Blackened fish, is a quintessential Creole dish, very easy to do, usually made with catfish. But you can attempt it with any firm white fleshed fish. This time, I made it with tilapia fillets.


The key part of the dish is the spice rub – a combination of onion powder, garlic powder, paprika and other herbs.


I have tried different spice combinations, but the one that worked to perfection for me has an wee bit of clove powder in it which adds a bit of extra flavour. (See recipe below.)


You need to let the fish sit for at least 30 minutes, up to an hour, after applying the rub. And totally against the traditional method, where the fish is fried at high heat, I baked it on an aluminium foil lined baking sheet.


It couldn’t have been better! Flaky, spicy, moist fish, done in 15 minutes!

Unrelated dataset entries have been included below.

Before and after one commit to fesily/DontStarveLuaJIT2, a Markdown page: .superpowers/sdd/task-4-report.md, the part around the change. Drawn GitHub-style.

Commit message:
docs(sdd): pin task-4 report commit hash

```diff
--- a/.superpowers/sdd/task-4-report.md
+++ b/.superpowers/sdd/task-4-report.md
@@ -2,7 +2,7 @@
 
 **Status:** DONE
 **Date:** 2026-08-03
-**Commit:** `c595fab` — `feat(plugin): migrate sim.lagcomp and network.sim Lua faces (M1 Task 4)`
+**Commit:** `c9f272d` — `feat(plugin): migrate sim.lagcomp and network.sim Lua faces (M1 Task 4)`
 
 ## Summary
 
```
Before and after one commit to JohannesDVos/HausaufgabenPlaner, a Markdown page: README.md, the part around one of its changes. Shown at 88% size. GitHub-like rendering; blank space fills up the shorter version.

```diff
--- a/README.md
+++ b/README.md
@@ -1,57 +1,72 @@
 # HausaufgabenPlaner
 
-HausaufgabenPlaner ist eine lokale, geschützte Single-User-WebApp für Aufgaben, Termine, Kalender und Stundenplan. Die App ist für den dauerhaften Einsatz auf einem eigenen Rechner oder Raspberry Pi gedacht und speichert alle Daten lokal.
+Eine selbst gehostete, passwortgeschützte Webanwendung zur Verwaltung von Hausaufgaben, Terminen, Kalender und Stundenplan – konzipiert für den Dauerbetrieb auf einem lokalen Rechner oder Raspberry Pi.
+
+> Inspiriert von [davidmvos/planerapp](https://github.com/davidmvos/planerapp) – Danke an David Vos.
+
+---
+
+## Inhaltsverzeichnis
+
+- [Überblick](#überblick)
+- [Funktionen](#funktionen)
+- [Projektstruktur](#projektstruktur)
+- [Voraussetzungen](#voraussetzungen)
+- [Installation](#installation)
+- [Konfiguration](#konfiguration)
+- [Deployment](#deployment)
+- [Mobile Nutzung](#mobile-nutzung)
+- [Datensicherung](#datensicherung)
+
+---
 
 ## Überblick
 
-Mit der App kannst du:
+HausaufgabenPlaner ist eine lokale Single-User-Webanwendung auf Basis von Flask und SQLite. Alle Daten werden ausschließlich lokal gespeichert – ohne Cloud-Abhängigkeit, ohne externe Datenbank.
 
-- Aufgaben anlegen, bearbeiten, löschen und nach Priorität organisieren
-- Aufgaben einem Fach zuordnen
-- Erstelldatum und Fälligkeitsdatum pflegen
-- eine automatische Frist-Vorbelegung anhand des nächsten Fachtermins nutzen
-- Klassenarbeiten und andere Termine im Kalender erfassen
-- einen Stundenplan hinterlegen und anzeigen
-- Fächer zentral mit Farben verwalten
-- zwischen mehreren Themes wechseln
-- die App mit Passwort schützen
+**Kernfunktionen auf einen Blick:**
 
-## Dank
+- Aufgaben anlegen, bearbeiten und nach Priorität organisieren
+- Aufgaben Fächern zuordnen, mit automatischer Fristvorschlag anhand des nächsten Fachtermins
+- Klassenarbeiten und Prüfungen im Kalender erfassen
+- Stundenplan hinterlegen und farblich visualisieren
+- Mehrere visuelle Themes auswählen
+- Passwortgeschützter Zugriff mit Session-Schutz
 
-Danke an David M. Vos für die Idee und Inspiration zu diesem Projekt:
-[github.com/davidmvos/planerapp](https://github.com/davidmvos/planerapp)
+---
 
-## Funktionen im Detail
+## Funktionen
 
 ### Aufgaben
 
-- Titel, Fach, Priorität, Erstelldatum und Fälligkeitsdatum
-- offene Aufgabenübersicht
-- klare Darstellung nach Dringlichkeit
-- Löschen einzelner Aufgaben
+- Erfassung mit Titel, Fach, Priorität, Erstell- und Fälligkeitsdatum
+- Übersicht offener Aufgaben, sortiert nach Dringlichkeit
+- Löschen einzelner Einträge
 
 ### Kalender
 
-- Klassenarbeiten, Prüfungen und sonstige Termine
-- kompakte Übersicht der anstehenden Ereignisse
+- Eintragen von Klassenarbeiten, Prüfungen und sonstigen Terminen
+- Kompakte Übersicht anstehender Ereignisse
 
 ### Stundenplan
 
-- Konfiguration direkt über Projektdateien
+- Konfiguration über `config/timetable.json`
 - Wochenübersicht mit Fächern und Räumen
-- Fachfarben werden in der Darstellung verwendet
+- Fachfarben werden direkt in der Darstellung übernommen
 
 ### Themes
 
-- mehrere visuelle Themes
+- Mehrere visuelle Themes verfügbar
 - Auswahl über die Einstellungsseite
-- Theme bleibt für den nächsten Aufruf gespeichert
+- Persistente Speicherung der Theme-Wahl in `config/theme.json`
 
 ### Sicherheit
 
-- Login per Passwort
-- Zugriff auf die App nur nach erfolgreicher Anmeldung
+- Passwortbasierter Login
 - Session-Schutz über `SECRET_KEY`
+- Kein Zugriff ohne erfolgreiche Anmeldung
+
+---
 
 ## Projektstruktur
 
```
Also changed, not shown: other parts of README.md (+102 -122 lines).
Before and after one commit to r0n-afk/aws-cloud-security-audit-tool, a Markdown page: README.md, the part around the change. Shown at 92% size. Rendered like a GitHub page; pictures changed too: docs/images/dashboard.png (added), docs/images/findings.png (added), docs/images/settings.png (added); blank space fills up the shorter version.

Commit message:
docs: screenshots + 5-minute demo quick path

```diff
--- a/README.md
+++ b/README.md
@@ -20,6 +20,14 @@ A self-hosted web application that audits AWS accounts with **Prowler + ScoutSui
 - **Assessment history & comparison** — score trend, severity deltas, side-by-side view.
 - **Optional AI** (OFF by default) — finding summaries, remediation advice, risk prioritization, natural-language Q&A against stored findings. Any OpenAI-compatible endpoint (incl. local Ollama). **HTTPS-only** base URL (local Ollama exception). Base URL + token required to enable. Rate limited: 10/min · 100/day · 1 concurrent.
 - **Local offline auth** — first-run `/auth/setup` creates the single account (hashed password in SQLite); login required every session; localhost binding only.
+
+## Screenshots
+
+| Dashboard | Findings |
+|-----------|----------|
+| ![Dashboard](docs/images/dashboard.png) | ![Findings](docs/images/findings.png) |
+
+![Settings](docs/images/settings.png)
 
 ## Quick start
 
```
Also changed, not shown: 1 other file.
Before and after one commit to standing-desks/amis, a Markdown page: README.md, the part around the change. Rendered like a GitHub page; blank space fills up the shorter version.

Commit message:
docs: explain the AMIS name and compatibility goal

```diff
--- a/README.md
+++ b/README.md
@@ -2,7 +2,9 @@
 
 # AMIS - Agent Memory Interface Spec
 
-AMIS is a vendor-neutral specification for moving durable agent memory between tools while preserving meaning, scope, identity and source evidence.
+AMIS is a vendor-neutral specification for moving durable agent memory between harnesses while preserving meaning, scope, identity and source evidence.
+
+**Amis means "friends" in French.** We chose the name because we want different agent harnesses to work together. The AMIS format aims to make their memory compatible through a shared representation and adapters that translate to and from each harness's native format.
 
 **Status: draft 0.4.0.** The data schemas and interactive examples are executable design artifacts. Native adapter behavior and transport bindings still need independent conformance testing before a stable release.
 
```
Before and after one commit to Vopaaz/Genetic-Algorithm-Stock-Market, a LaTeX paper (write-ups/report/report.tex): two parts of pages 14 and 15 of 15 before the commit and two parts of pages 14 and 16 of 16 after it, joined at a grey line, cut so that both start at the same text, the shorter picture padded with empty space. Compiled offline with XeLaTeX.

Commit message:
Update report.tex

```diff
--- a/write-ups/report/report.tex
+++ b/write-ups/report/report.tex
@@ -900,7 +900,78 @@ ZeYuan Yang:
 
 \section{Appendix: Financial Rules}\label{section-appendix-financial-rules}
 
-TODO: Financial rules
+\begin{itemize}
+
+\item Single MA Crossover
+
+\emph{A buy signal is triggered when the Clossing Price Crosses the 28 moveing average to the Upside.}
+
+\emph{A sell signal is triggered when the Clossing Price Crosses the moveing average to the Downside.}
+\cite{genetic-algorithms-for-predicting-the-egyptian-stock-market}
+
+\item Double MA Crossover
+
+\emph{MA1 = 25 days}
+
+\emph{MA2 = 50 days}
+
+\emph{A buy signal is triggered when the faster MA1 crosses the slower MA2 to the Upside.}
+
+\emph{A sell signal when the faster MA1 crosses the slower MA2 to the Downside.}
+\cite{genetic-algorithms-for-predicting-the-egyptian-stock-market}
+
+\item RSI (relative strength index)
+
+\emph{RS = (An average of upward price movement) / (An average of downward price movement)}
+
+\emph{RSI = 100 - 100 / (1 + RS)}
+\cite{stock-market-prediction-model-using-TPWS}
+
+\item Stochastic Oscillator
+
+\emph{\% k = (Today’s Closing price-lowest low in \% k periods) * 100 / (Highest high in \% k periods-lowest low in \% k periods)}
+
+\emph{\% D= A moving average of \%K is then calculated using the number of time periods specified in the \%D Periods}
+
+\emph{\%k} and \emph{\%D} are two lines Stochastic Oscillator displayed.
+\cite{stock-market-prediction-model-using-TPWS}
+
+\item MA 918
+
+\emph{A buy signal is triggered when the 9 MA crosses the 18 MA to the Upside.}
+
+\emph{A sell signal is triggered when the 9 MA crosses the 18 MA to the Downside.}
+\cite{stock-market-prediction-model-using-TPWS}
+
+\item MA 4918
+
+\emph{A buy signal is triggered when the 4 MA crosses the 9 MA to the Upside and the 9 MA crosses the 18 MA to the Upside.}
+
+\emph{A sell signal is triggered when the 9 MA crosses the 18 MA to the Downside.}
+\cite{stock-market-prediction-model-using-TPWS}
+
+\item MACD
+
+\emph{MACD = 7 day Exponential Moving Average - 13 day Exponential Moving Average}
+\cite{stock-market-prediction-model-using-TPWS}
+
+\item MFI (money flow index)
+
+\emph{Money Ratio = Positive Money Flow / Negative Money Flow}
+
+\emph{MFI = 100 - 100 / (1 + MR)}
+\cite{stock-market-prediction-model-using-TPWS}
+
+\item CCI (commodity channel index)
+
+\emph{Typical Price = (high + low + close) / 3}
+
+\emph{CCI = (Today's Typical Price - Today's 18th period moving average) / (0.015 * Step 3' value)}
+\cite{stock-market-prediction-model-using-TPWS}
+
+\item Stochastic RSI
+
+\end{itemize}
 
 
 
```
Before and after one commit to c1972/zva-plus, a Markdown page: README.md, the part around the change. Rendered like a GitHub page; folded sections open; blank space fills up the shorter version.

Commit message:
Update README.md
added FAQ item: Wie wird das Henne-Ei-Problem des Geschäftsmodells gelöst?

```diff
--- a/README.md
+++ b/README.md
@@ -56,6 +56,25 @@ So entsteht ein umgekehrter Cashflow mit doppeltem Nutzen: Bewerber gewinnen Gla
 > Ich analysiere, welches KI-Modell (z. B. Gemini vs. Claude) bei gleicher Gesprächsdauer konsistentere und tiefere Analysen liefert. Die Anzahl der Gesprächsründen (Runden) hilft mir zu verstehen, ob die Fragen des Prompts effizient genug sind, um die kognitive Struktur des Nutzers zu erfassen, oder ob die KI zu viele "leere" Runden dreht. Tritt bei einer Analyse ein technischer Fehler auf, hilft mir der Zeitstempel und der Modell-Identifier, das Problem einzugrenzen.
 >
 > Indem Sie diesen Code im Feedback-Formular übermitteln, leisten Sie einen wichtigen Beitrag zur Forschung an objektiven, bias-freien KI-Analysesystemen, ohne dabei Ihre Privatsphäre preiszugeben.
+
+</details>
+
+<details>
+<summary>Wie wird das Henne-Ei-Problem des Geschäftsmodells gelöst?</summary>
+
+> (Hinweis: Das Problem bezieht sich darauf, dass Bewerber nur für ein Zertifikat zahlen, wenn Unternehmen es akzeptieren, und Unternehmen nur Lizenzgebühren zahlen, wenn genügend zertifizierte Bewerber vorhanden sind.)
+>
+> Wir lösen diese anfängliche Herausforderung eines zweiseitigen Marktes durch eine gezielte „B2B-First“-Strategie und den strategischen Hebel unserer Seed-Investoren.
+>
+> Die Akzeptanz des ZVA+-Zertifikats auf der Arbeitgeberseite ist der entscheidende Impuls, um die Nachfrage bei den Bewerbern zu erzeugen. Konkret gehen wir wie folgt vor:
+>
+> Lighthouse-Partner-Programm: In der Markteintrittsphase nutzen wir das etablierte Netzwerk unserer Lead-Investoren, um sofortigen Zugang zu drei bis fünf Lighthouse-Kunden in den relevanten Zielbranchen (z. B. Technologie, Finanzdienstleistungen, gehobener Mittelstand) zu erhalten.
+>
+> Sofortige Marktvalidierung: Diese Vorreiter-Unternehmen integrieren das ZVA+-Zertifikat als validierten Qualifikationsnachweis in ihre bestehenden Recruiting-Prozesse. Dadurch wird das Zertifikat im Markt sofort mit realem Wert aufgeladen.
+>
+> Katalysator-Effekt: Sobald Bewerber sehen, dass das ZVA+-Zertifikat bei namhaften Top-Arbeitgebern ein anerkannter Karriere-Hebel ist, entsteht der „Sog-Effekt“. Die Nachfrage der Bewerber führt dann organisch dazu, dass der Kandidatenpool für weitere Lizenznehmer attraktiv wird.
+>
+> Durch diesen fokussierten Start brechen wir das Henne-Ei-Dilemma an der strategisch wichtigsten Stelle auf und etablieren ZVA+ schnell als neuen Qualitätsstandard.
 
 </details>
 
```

Blackened Tilapia – a page from a Creole Cookbook
  • 2 tsp onion powder
  • 2 tsp garlic powder
  • 1 tsp paprika
  • 1 tsp red chilli powder
  • ½ tsp clove powder
  • 1 tsp dried thyme
  • 1 tsp dried basil
  • Salt to taste
  • 3 tilapia fillets
  • 1 tsp olive oil
  1. Mix together thoroughly well all the spices and dried herbs, with the salt. You can vary the proportion of paprika and red chilli powder to adjust the heat to your preference.
  2. Wash and dry the tilapia fillets.
  3. Apply the spice rub on both sides of the tilapia fillets and keep aside for at least 30 minutes.
  4. Meanwhile, preheat the oven to 350 degree Fahrenheit.
  5. Line a baking sheet with foil. Brush the foil with a teaspoon of olive oil.
  6. Lay the fillets on a foil, without overlapping.
  7. Place on the middle rack of the oven and cook for 15 minutes.
  8. Gently test with a fork. If the fish begins to flake, it is done.
  9. Serve with brown rice and vegetables.